Tally every line of the material where "README" occurs, then write the total by itself.
Data listing below:
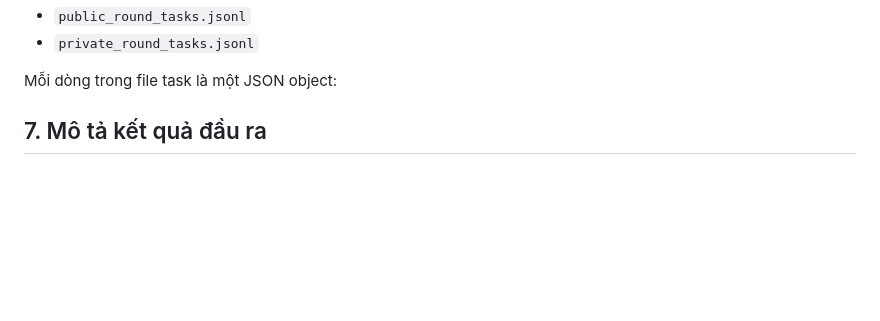
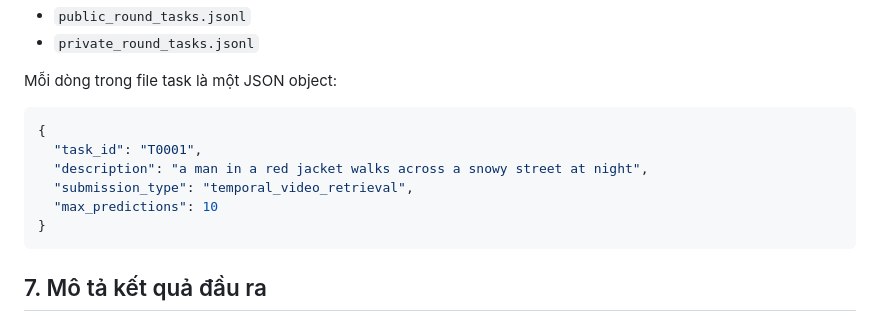
Before and after one commit to nguyenkhanhtai/UIT-Tempo-Run-2026, a Markdown page: README.md, the part around the change. Rendered like a GitHub page; blank space fills up the shorter version.

````diff
--- a/README.md
+++ b/README.md
@@ -82,6 +82,15 @@ File task của từng vòng:
 
 Mỗi dòng trong file task là một JSON object:
 
+```json
+{
+  "task_id": "T0001",
+  "description": "a man in a red jacket walks across a snowy street at night",
+  "submission_type": "temporal_video_retrieval",
+  "max_predictions": 10
+}
+```
+
 ## 7. Mô tả kết quả đầu ra
 Sau khi pipeline chạy kết thúc, quá trình tự động dọn dẹp các file tạm sẽ diễn ra và kết quả được tạo trong thư mục đánh số tự động (ví dụ: `submission/001/`).
 Các file được tạo bao gồm:
````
End of Data listing.
| Exercise answer |
3